So you wait in a line to spent $3 to buy coffee with a mermaid on the cup, or you like fried chicken on a toasted buttered bun with pickle chips. So what? What does it have to do with your politics? Probably more than you think.
Sunday on Meet The Press, host Chuck Todd led a segment on the differences between Starbucks and Chick-fil-A America. The key point being that when you compare the 2014 senate battleground states (Alaska, Arkansas, Colorado, Georgia, Iowa, Kansas, Kentucky, Louisiana, Michigan, New Hampshire, North Carolina, South Dakota and West Virginia ) to the 2012 presidential battlegrounds (Colorado, Iowa, Michigan, New Hampshire, North Carolina, Ohio, Pennsylvania, Wisconsin, Virginia, Florida and Nevada) you can see they are made up of very different kinds of communities.
The 2012 states had a lot more big cities and big suburbs in them – the kind of places that are chock full of Starbucks. In 2014, the senate battlegrounds are much more exurban and rural, they are a Chick-fil-A country.
The American Communities Project at the American University School of Public Affairs helped put together the community-based analysis for Meet the Press that showed only 21% of the battleground population is in Democrat-leaning the Big Cities or Urban Suburbs in 2014, while 36% are in the GOP-leaning Exurbs, Evangelical Hubs, Working Class Country and Military Posts.
You can see how those communities are distributed throughout the country on the map below. Mouse over the map to see the community labels.
So how do those communities match with the Starbucks and Chick-fil-A brands? Pretty tidily.
To compare, we looked at how many people in the various communities frequently dine at Chick-fil-A in a month and how many people frequently get a cup of coffee at Starbucks.

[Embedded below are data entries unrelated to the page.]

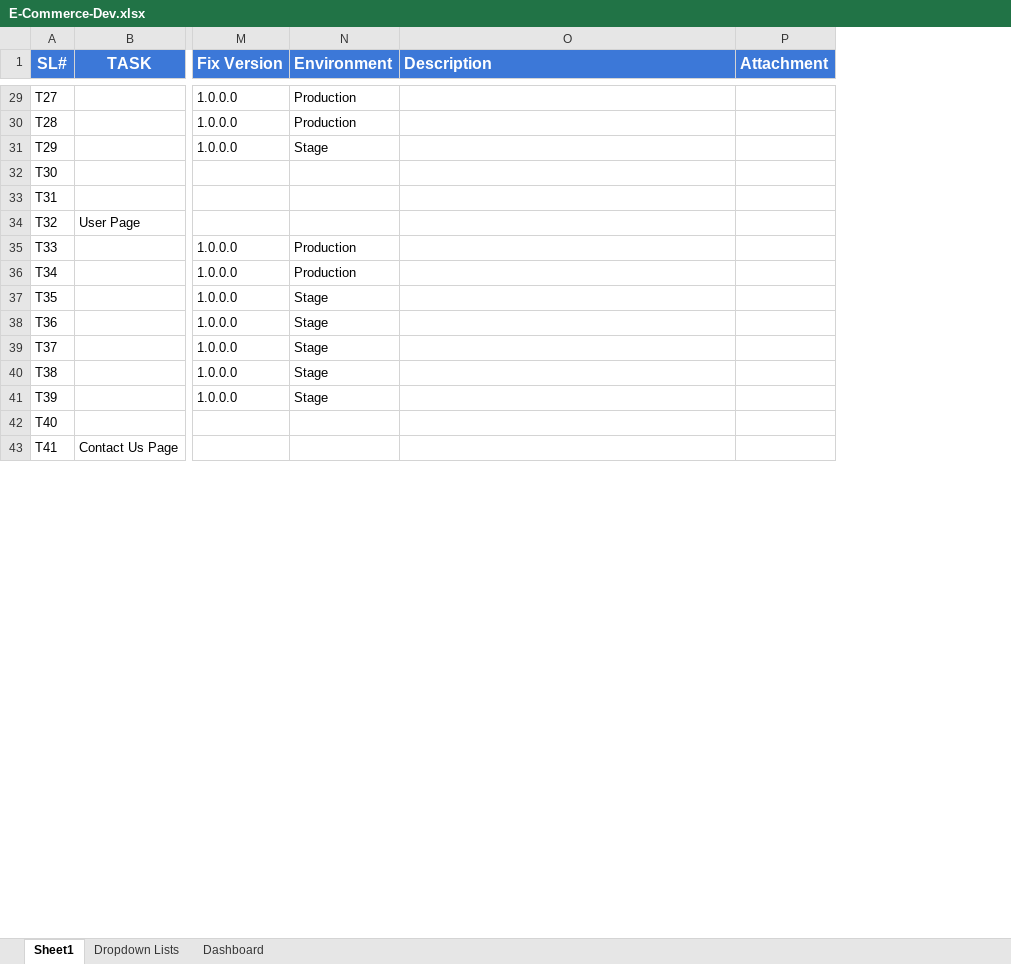
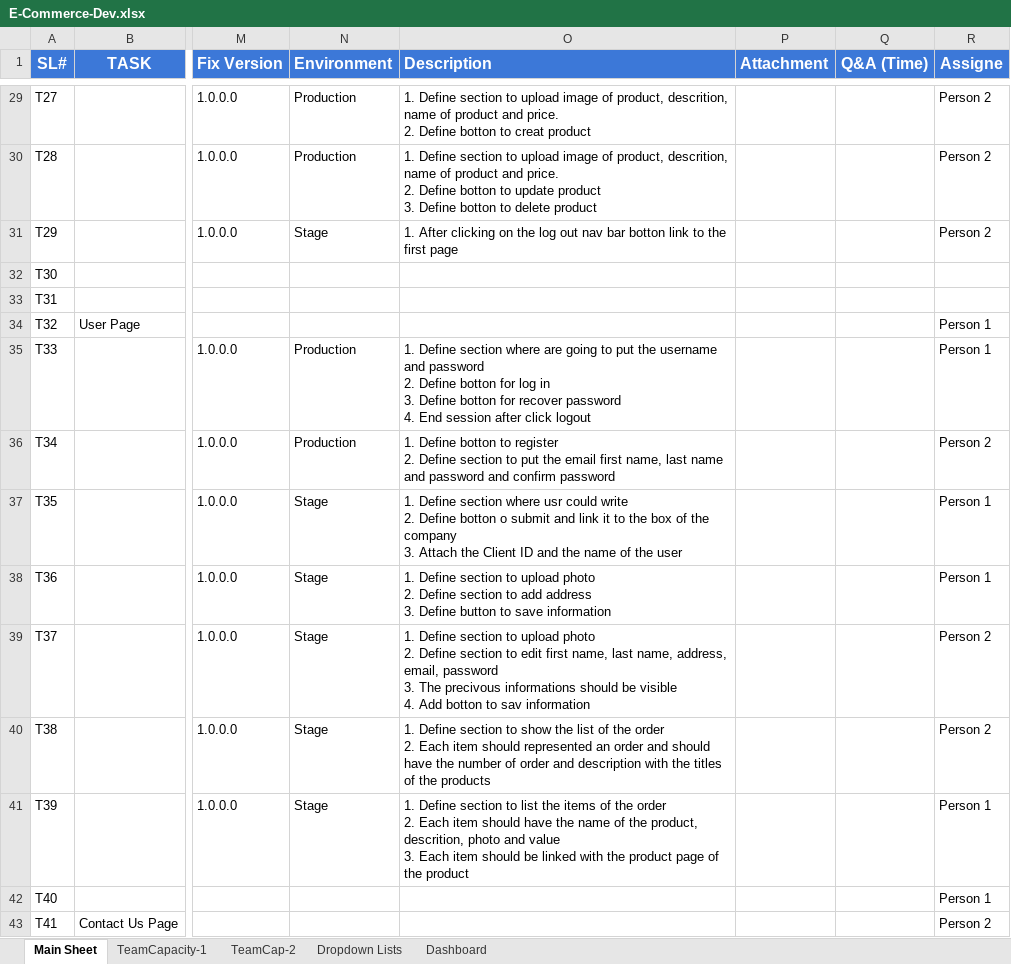
Before and after one commit to RajeshPerro/IT-ProjectManagement, an Excel workbook: E-Commerce-Dev.xlsx, sheet Main Sheet, drawn as a sheet; only a part is shown, gaps mark what is left out; values as stored, in another font and other column widths than the file's, no borders; charts and pictures not drawn; ↵ is a line break in a cell; the diff covers the shown part only; the diff names each change by its address in the sheet, - before the commit and + after, or states it on an @@ line.

```diff
--- a/E-Commerce-Dev.xlsx (sheet Main Sheet)
+++ b/E-Commerce-Dev.xlsx (sheet Main Sheet)
-sheet tab: Sheet1
+sheet tab: Main Sheet
+sheet tab: TeamCapacity-1
+sheet tab: TeamCap-2
+column Q (Q&A (Time)), empty
+column R (Assigne), rows 29-43: Person 2 | Person 2 | Person 2 |  |  | Person 1 | Person 1 | Person 2 | Person 1 | Person 1 | Person 2 | Person 2 | Person 1 | Person 1 | Person 2
-O29 (Description): (empty)
+O29 (Description): 1. Define section to upload image of product, descrition, name of product and price. ↵ 2. Define botton to creat product
-O30 (Description): (empty)
+O30 (Description): 1. Define section to upload image of product, descrition, name of product and price. ↵ 2. Define botton to update product ↵ 3. Define botton to delete product
-O31 (Description): (empty)
+O31 (Description): 1. After clicking on the log out nav bar botton link to the first page
-O35 (Description): (empty)
+O35 (Description): 1. Define section where are going to put the username and password ↵ 2. Define botton for log in ↵ 3. Define botton for recover password ↵ 4. End session after click logout
-O36 (Description): (empty)
+O36 (Description): 1. Define botton to register ↵ 2. Define section to put the email first name, last name and password and confirm password
-O37 (Description): (empty)
+O37 (Description): 1. Define section where usr could write ↵ 2. Define botton o submit and link it to the box of the company ↵ 3. Attach the Client ID and the name of the user
-O38 (Description): (empty)
+O38 (Description): 1. Define section to upload photo ↵ 2. Define section to add address ↵ 3. Define button to save information
-O39 (Description): (empty)
+O39 (Description): 1. Define section to upload photo ↵ 2. Define section to edit first name, last name, address, email, password ↵ 3. The precivous informations should be visible ↵ 4. Add botton to sav information
-O40 (Description): (empty)
+O40 (Description): 1. Define section to show the list of the order ↵ 2. Each item should represented an order and should have the number of order and description with the titles of the products
-O41 (Description): (empty)
+O41 (Description): 1. Define section to list the items of the order ↵ 2. Each item should have the name of the product, descrition, photo and value ↵ 3. Each item should be linked with the product page of the product
```
Also changed, not shown: 1 added row, 1 removed row and 84 edited cells elsewhere in this sheet, sheet Dashboard, sheet Dropdown Lists, formulas that keep their value, charts or pictures, 3 other files.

Because coffee is cheaper and purchasing brewed coffee is usually more common than dining out, we used slightly different measures (3-5 visits to Chick-fil-A versus 6-9 visits to Starbucks) from the firm Experian Marketing Services. Experian uses index scores that compare numbers to an average – any figure over 100 means a behavior is more common than average, while any score under 100 means it is less common.
The Big Cities and Urban Suburbs score highest for Starbucks and below average for Chick-fil-A. Among Republican-leaning communities only the Exurbs score average on Starbucks, and still below the Big Cities and Urban Burbs, the Starbucks champs. And all the GOP-leaning communities score above average for Chick-fil-A.
Why does that matter? Because it helps show how deeply the red/blue divide cuts through the country. Increasingly Americans not only have different political beliefs, we really do live in different worlds. Niche marketing and self-sorting have created Republican and Democratic brands and stores and that makes it harder for us to relate to one another.
The American Communities Project believes the splits in the country are more complicated than simple red and blue. Socio-economics, education and local culture all play a role in how different places see and experience politics.
But increasingly our communities are also defined by consumer options and choices that define us and push us in with a like-minded crowd — waiting for our lattes or our waffle fries.